This Art & Lutherie AMI is the newest addition to my guitar family and has a permanent home at my office where I use it to relax between appointments and to use as a therapeutic tool with people I see in my psychotherapy practice who play the guitar. It is perfectly suited for both purposes!

The Brand

Art & Lutherie makes an extensive line of guitars including Dreadnoughts, Cutaways, specifically Folk style and these AMIs. The company is part of Godin Guitars of Canada which also manufactures guitars under the Godin, Seagull. Richmond, Simon and Patrick, Norman and Lapartrie brands. All are made in Canada, all are reasonable priced and all represent good value for the money ‘” especially for those interested in a well made, versatile but low priced guitar.

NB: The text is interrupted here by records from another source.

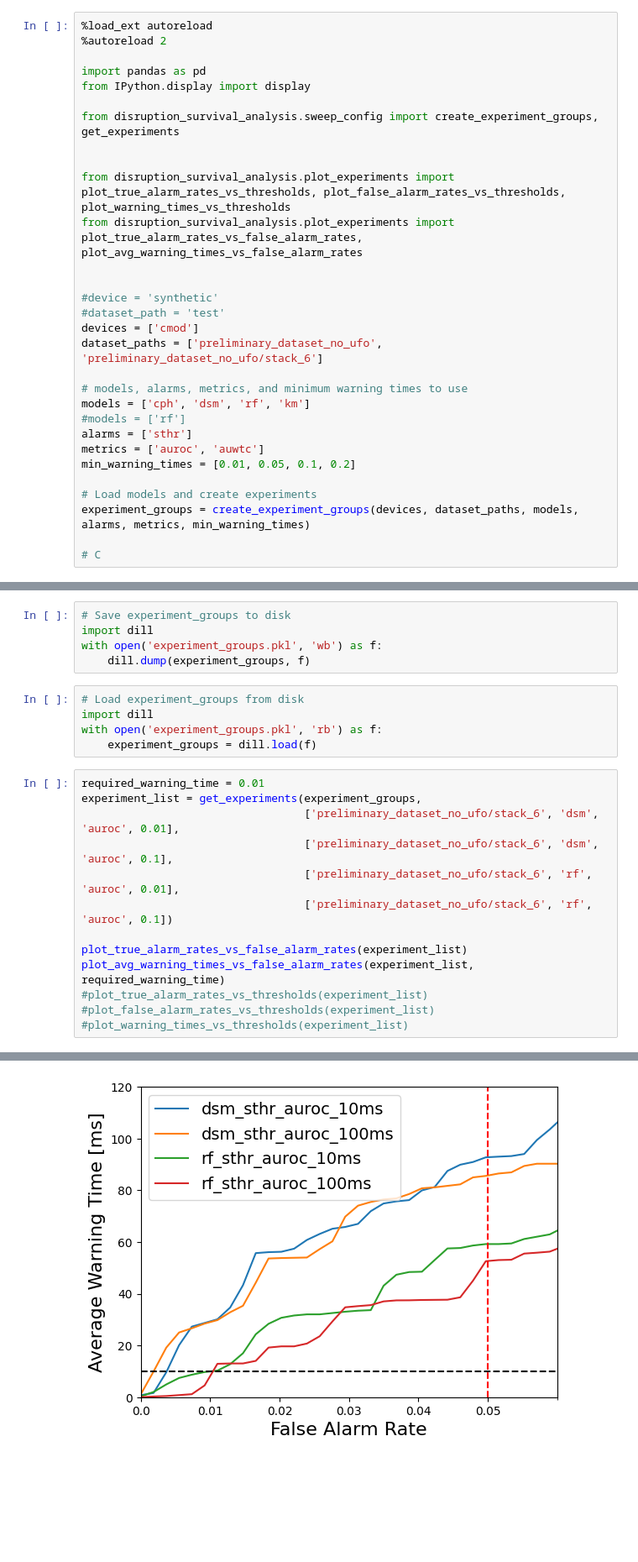
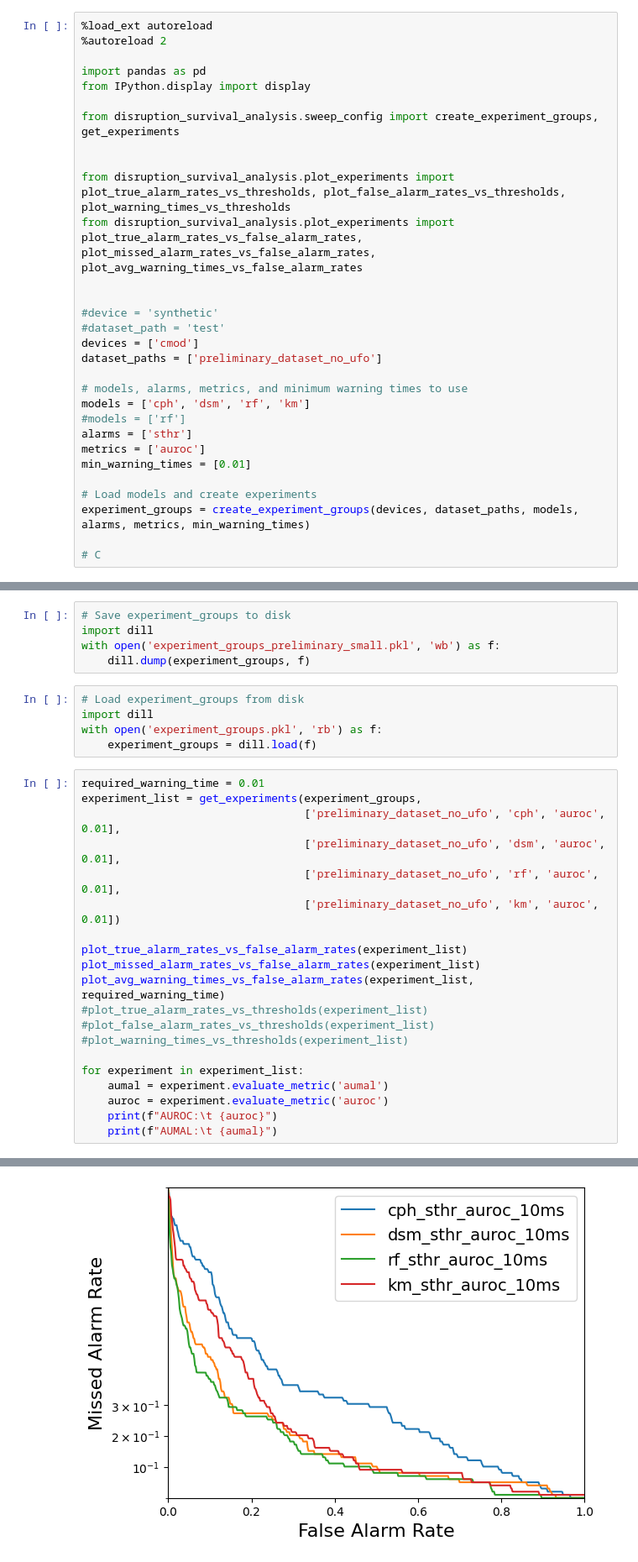
Before and after one commit to MIT-PSFC/disruption-survival-analysis, a Jupyter notebook: Run Experiments.ipynb, the cells around one changed output, grey strips where cells are left out. Shown at 84% size. Drawn from its saved outputs; the diff is of its cells as text; blank space fills up the shorter version.

```diff
--- a/Run Experiments.ipynb
+++ b/Run Experiments.ipynb
@@ -9,20 +9,20 @@ from disruption_survival_analysis.sweep_config import create_experiment_groups,
 
 
 from disruption_survival_analysis.plot_experiments import plot_true_alarm_rates_vs_thresholds, plot_false_alarm_rates_vs_thresholds, plot_warning_times_vs_thresholds
-from disruption_survival_analysis.plot_experiments import plot_true_alarm_rates_vs_false_alarm_rates, plot_avg_warning_times_vs_false_alarm_rates
+from disruption_survival_analysis.plot_experiments import plot_true_alarm_rates_vs_false_alarm_rates, plot_missed_alarm_rates_vs_false_alarm_rates, plot_avg_warning_times_vs_false_alarm_rates
 
 
 #device = 'synthetic'
 #dataset_path = 'test'
 devices = ['cmod']
-dataset_paths = ['preliminary_dataset_no_ufo', 'preliminary_dataset_no_ufo/stack_6']
+dataset_paths = ['preliminary_dataset_no_ufo']
 
 # models, alarms, metrics, and minimum warning times to use
 models = ['cph', 'dsm', 'rf', 'km']
 #models = ['rf']
 alarms = ['sthr']
-metrics = ['auroc', 'auwtc']
-min_warning_times = [0.01, 0.05, 0.1, 0.2]
+metrics = ['auroc']
+min_warning_times = [0.01]
 
 # Load models and create experiments
 experiment_groups = create_experiment_groups(devices, dataset_paths, models, alarms, metrics, min_warning_times)
@@ -59,7 +62,7 @@ plot_true_alarm_rates_vs_false_alarm_rates(experiment_list)
 # %%
 # Save experiment_groups to disk
 import dill
-with open('experiment_groups.pkl', 'wb') as f:
+with open('experiment_groups_preliminary_small.pkl', 'wb') as f:
     dill.dump(experiment_groups, f)
 # %%
 # Load experiment_groups from disk
@@ -69,14 +72,21 @@ with open('experiment_groups.pkl', 'rb') as f:
 # %%
 required_warning_time = 0.01
 experiment_list = get_experiments(experiment_groups,
-                                  ['preliminary_dataset_no_ufo/stack_6', 'dsm', 'auroc', 0.01],
-                                  ['preliminary_dataset_no_ufo/stack_6', 'dsm', 'auroc', 0.1],
-                                  ['preliminary_dataset_no_ufo/stack_6', 'rf', 'auroc', 0.01],
-                                  ['preliminary_dataset_no_ufo/stack_6', 'rf', 'auroc', 0.1])
+                                  ['preliminary_dataset_no_ufo', 'cph', 'auroc', 0.01],
+                                  ['preliminary_dataset_no_ufo', 'dsm', 'auroc', 0.01],
+                                  ['preliminary_dataset_no_ufo', 'rf', 'auroc', 0.01],
+                                  ['preliminary_dataset_no_ufo', 'km', 'auroc', 0.01])
 
 plot_true_alarm_rates_vs_false_alarm_rates(experiment_list)
+plot_missed_alarm_rates_vs_false_alarm_rates(experiment_list)
 plot_avg_warning_times_vs_false_alarm_rates(experiment_list, required_warning_time)
 #plot_true_alarm_rates_vs_thresholds(experiment_list)
 #plot_false_alarm_rates_vs_thresholds(experiment_list)
 #plot_warning_times_vs_thresholds(experiment_list)
+
+for experiment in experiment_list:
+    aumal = experiment.evaluate_metric('aumal')
+    auroc = experiment.evaluate_metric('auroc')
+    print(f"AUROC:\t {auroc}")
+    print(f"AUMAL:\t {aumal}")
 # %% [output]
@@ -84 +94 @@ plot_avg_warning_times_vs_false_alarm_rates(experiment_list, required_warning_ti
-[figure, old version]
+[figure, new version]
```
Also changed, not shown: parts of 3 cells of this notebook, 3 other files.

The Art & Lutherie line, specifically, is one of their less costly ones but you can’t tell so from the feel or sound of the instruments. The AMI guitar reviewed here compares quite favorably in many respects with the Larrivee P-03, the link to which is in the first paragraph of this review) for about one quarter of the cost.

The Construction

The Art & Lutherie AMI line is available in four styles: Almond, Spruce, Nylon and the one reviewed here, the Cedar. Built according to specs used in turn of the century (early 20th century) small Parlor guitars, this AMI sports a solid, pressure treated Cedar top and sides and back made of pressed Wild Cherry wood. This is a type of material that is not solid wood (as is the case with the Larrivee) but is not a pressed board laminate as found in less well made inexpensive guitars.

The neck is a smooth and easy to play Silver Leaf Maple and the finish is a semi-gloss with a rather unique raised rosette ornamentation. There are Pearl dot markers along the Rosewood fingerboard. The scale length (the length of the fretted neck) is 24.84″. The closed and nicely tight tuning machines have a highly desirable 14:1 tuning ratio and Tusq is used for both the nut and saddle on each guitar. This is a man-made material that is superior, in sound impact, than less specialized plastics or bone.

The Parlor guitars are smaller than what you may be accustomed to seeing or playing. The Art & Lutherie AMIs have a nice narrow nut width of 1.72″, an Upper Bout of 9.28″, a Waist of a mere 7.35″ and a Lower Bout of 9.28″. The body depth is 4.2″.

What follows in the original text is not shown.